First let’s consider a domestic firm that produces t-shirts.The graph below shows the market for t-shirts within that country:
From this graph we can easily see where equilibrium price and quantity are (where supply and demand intersects). This is good for the domestic firm because they are selling an amount they are happy with for a reasonable price. Now if we allow cheaper products to be imported from another country, it will change this graph up a bit, and change around our equilibrium price and quantity. The domestic firms are unhappy with the lower world prices because they now sell less t-shirts (from Q* to Qd) and receive a lower price for the t-shirts they do sell (from P* to Pw). Notice that the market is still in equilibrium, because the quantity supplied (domestic supply equals Qd, foreign supply equals Qw-Qd) is still equal to quantity demanded of Qw.
The reason we see a lower world price is because of another supply and demand graph happening for the entire world. In this market a new equilibrium price is reached at a lower price, which then translates into the “world price” line we see for our domestic market of t-shirts.
Now firms do not like having business taken away by foreign competitors. This means less production going on in the home country, and a lower price received for the goods that they do manage to sell. What firms can try to do is get regulation or laws passed that potentially limit the amount of goods that can be imported. We will consider the impacts of tariffs on the previously described market.
The first we will look at is tariffs, a tariff is like a tax only charged on goods that are imported into the country. What this does is raise the price of the goods being imported into the country. If we apply a tariff to our market for t-shirts, we will see the World Price for t-shirts rise by the amount of the tariff. An example of this is shown below:
You can see from the graph that a tariff will increase the domestic price for t-shirts above the world price, and it will increase the quantity of t-shirts that are supplied domestically. This is good news for domestic firms because they get to produce more shirts, and get a higher price. If the domestic firms also don’t have to pay any lobbying fees, they will really like these tariffs. However, the introduction of tariffs produces a deadweight loss on the economy, which is why most economists oppose tariffs and promote free trade.
This deadweight loss occurs because the marginal benefits and the marginal costs are no longer equal to each other in the market. Before, when foreign firms supplied goods at the world price, the domestic firms competed by selling a lower quantity at a lower price. They still chose to sell at this price, but would prefer to get a higher price. Now with the tariff in place less t-shirts are demanded as a whole so consumer surplus goes down, even though producer surplus goes up. The net surplus of the domestic economy falls because of the introduction of tariffs. Check out the graph and equations below:

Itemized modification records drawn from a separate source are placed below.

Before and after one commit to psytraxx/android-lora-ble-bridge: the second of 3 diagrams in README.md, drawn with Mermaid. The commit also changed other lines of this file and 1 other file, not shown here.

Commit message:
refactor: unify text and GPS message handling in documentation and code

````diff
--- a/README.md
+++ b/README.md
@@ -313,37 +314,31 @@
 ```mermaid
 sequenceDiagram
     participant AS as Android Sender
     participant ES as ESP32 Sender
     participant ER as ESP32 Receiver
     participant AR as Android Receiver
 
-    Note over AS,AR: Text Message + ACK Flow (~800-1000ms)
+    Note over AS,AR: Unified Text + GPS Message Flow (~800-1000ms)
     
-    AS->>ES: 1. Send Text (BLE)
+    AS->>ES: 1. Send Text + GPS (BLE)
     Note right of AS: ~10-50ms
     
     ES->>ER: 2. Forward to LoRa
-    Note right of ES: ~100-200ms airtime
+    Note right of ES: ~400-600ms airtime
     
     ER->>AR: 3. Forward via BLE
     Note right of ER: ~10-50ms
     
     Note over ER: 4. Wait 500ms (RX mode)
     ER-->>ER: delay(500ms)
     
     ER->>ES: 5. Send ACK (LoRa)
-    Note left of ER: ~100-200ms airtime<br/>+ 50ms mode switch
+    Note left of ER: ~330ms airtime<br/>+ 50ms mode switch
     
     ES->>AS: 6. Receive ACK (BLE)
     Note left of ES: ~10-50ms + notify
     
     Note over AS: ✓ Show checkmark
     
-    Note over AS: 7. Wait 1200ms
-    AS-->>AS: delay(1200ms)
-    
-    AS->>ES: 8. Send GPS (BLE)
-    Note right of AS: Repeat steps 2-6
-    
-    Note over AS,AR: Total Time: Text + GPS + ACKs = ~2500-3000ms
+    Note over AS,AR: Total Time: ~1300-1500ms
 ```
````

Consumer Surplus before tariff = a+b+c+d+e+f+g+h+i
Producer Surplus before tariff= j
Total Surplus before tariff = a+b+c+d+e+f+g+h+i+j

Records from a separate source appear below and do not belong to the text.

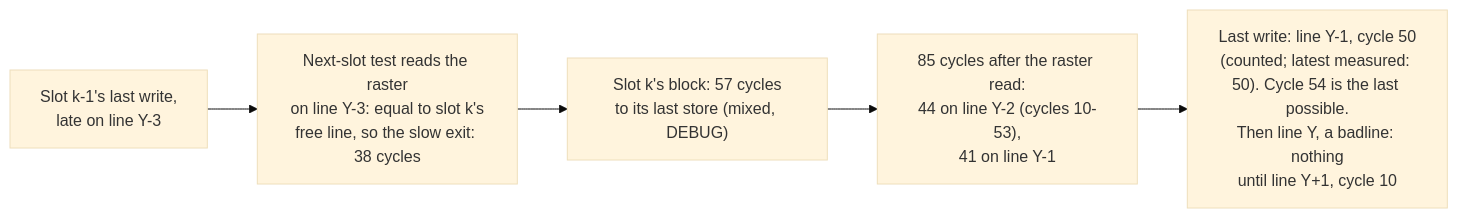
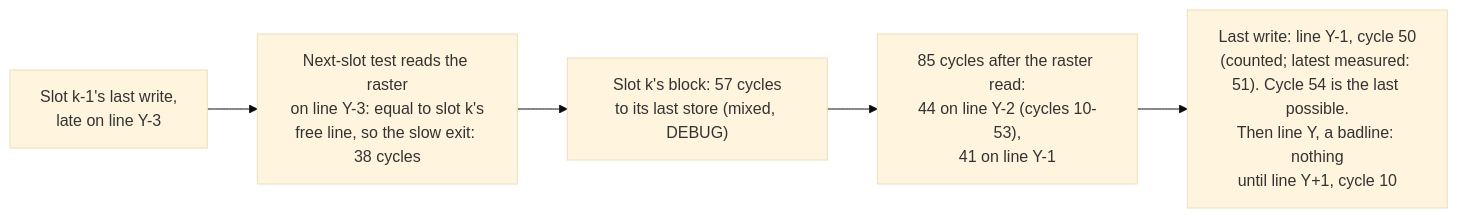
Before and after one commit to s474/vs64_software_house: the third of 7 diagrams in engine/README.md, drawn with Mermaid (base theme). The commit also changed other lines of this file and 1 other file, not shown here.

First line of the commit message:
engine/README: write-deadline verdict brought in line with the follow-up hunts (3 cycles, not 4), size guard, M4 module rows

````diff
--- a/engine/README.md
+++ b/engine/README.md
@@ -759,7 +825,7 @@
 ```mermaid
 flowchart LR
     A["Slot k-1's last write,<br/>late on line Y-3"] --> B["Next-slot test reads the raster<br/>on line Y-3: equal to slot k's<br/>free line, so the slow exit: 38 cycles"]
     B --> C["Slot k's block: 57 cycles<br/>to its last store (mixed, DEBUG)"]
     C --> D["85 cycles after the raster read:<br/>44 on line Y-2 (cycles 10-53),<br/>41 on line Y-1"]
-    D --> E["Last write: line Y-1, cycle 50<br/>(counted; latest measured: 50). Cycle 54 is the last possible.<br/>Then line Y, a badline: nothing<br/>until line Y+1, cycle 10"]
+    D --> E["Last write: line Y-1, cycle 50<br/>(counted; latest measured: 51). Cycle 54 is the last possible.<br/>Then line Y, a badline: nothing<br/>until line Y+1, cycle 10"]
 ```
````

Consumer Surplus after tariff = a+b+c+d
Producer Surplus after tariff = j+e
Government revenue after tariff = g+h
Deadweight loss after tariff = f+i
So after the imposition of the tariff, the over surplus of the economy goes down by the amount of f+i. You can see this in the graph because it used to be part of the consumer surplus, and now it is neither in producer surplus or government revenue.

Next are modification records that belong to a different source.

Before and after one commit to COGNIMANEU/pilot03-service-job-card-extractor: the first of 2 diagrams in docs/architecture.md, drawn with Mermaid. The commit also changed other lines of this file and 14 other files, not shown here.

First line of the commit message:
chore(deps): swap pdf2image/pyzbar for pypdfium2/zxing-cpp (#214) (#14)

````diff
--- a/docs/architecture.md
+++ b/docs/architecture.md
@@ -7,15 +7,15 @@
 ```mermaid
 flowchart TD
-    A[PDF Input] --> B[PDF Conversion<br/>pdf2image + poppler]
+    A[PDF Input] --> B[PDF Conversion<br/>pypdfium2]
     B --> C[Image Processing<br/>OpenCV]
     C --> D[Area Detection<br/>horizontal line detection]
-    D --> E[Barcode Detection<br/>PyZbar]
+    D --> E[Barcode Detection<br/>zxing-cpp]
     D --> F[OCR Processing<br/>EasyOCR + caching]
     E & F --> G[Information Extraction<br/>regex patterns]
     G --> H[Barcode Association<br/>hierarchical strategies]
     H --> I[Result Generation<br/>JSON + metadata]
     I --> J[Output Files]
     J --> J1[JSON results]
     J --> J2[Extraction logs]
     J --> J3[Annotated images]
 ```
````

This post has gone over one of the dark sides of free trade by looking at its impact on firms and how firms can fight back by supporting tariffs. Even though tariffs make the economy as a whole worse off, they do make individual firms better off so we are likely to see their introduction and pressure for them into the future.